(b) The findings and, where appropriate, the preliminary order will be sent by means that allow OSHA to confirm delivery to all parties of record (and each party’s legal counsel if the party is represented by counsel). The findings and, where appropriate, the preliminary order will inform the parties of the right to object to the findings and/or order and to request a hearing, and of the right of the respondent to request an award of attorney’s fees not exceeding $1,000 from the ALJ, regardless of whether the respondent has filed objections, if the respondent alleges that the complaint was frivolous or brought in bad faith. The findings and, where appropriate, the preliminary order also will give the address of the Chief Administrative Law Judge, U.S. Department of Labor, or appropriate information regarding filing objections electronically with the Office of Administrative Law Judges. At the same time, the Assistant Secretary will file with the Chief Administrative Law Judge a copy of the original complaint and a copy of the findings and/or order.

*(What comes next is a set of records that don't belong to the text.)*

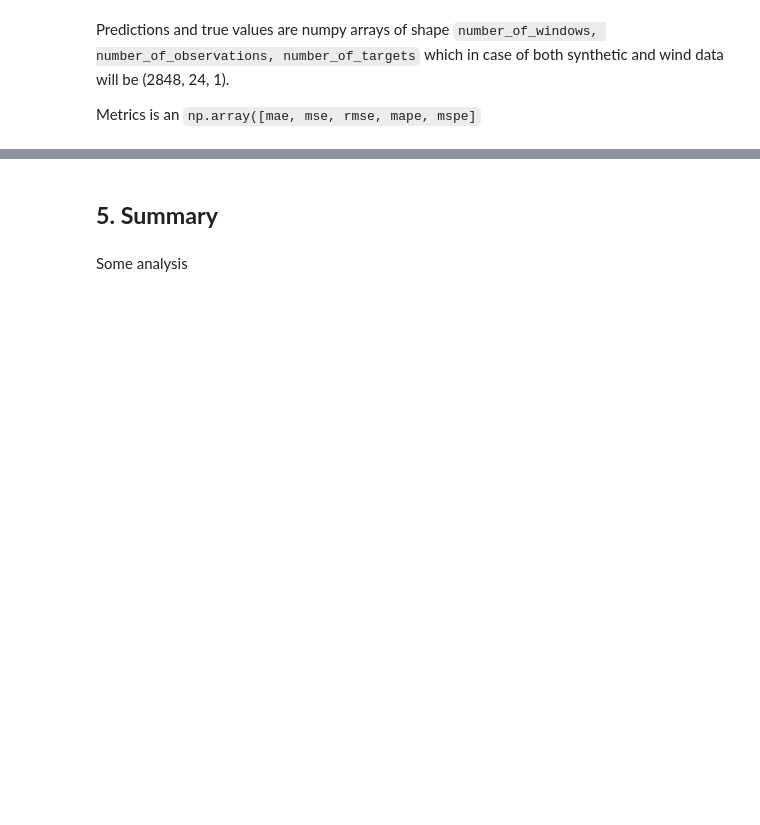
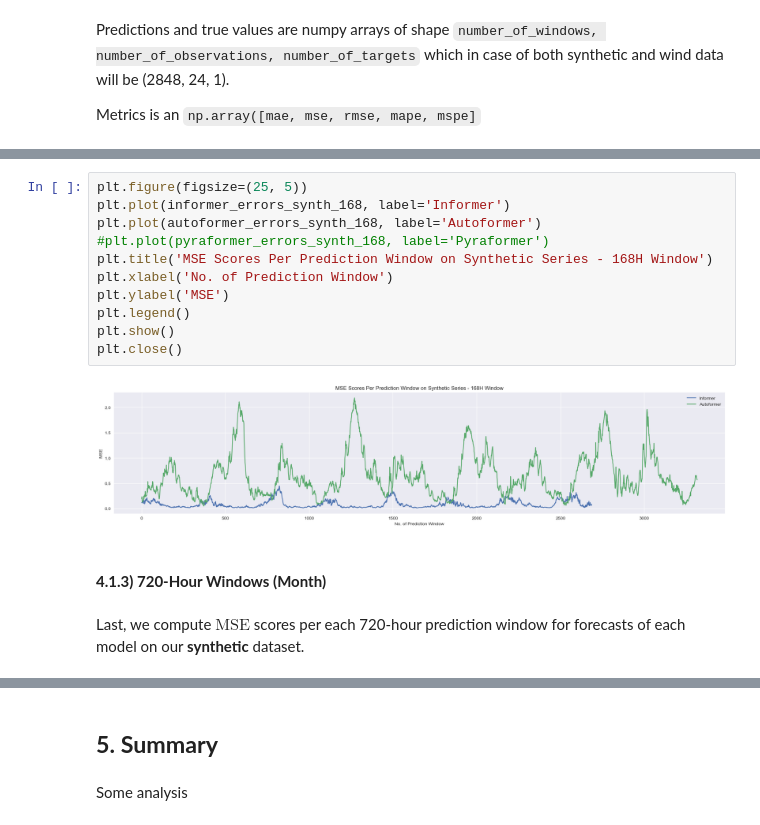
Before and after one commit to anasashb/TransformersEnergyTS, a Jupyter notebook: prototype.ipynb, the cells around one changed output, grey strips where cells are left out. Saved outputs shown, nothing was run; the diff lists cells and outputs as text; blank space fills up the shorter version.

```diff
--- a/prototype.ipynb
+++ b/prototype.ipynb
@@ -437,0 +319,17 @@ plt.close()
+# %%
+plt.figure(figsize=(25, 5))
+plt.plot(informer_errors_synth_168, label='Informer')
+plt.plot(autoformer_errors_synth_168, label='Autoformer')
+#plt.plot(pyraformer_errors_synth_168, label='Pyraformer')
+plt.title('MSE Scores Per Prediction Window on Synthetic Series - 168H Window')
+plt.xlabel('No. of Prediction Window')
+plt.ylabel('MSE')
+plt.legend()
+plt.show()
+plt.close()
+# %% [output]
+[figure, added]
+# %% [markdown]
+#### **4.1.3) 720-Hour Windows (Month)**
+# %% [markdown]
+Last, we compute $\text{MSE}$ scores per each 720-hour prediction window for forecasts of each model on our **synthetic** dataset.
```
Also changed, not shown: parts of 54 cells of this notebook.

(c) The findings and any preliminary order will be effective 30 days after receipt by the respondent (or the respondent’s legal counsel if the respondent is represented by counsel), or on the compliance date set forth in the preliminary order, whichever is later, unless an objection and/or a request for hearing has been timely filed as provided at § 1983.106. However, the portion of any preliminary order requiring reinstatement will be effective immediately upon the respondent’s receipt of the findings and the preliminary order, regardless of any objections to the findings and/or the order.


[77 FR 40503, July 10, 2012, as amended at 86 FR 1791, Jan. 11, 2021]


Subpart B – Litigation

§ 1983.106 Objections to the findings and the preliminary order and requests for a hearing.

(a) Any party who desires review, including judicial review, of the findings and/or preliminary order, or a respondent alleging that the complaint was frivolous or brought in bad faith who seeks an award of attorney’s fees under CPSIA, must file any objections and/or a request for a hearing on the record within 30 days of receipt of the findings and preliminary order pursuant to § 1983.105. The objections, request for a hearing, and/or request for attorney’s fees must be in writing and state whether the objections are to the findings, the preliminary order, and/or whether there should be an award of attorney’s fees. The date of the postmark, facsimile transmittal, or electronic transmittal is considered the date of filing; if the objection is filed in person, by hand-delivery or other means, the objection is filed upon receipt. Objections must be filed with the Chief Administrative Law Judge, U.S. Department of Labor, in accordance with 29 CFR part 18, and copies of the objections must be served at the same time on the other parties of record, the OSHA official who issued the findings and order, the Assistant Secretary, and the Associate Solicitor, Division of Fair Labor Standards, U.S. Department of Labor.


(b) If a timely objection is filed, all provisions of the preliminary order will be stayed, except for the portion requiring preliminary reinstatement, which will not be automatically stayed. The portion of the preliminary order requiring reinstatement will be effective immediately upon the respondent’s receipt of the findings and preliminary order, regardless of any objections to the order. The respondent may file a motion with the Office of Administrative Law Judges for a stay of the Assistant Secretary’s preliminary order of reinstatement, which shall be granted only based on exceptional circumstances. If no timely objection is filed with respect to either the findings or the preliminary order, the findings and/or the preliminary order will become the final decision of the Secretary, not subject to judicial review.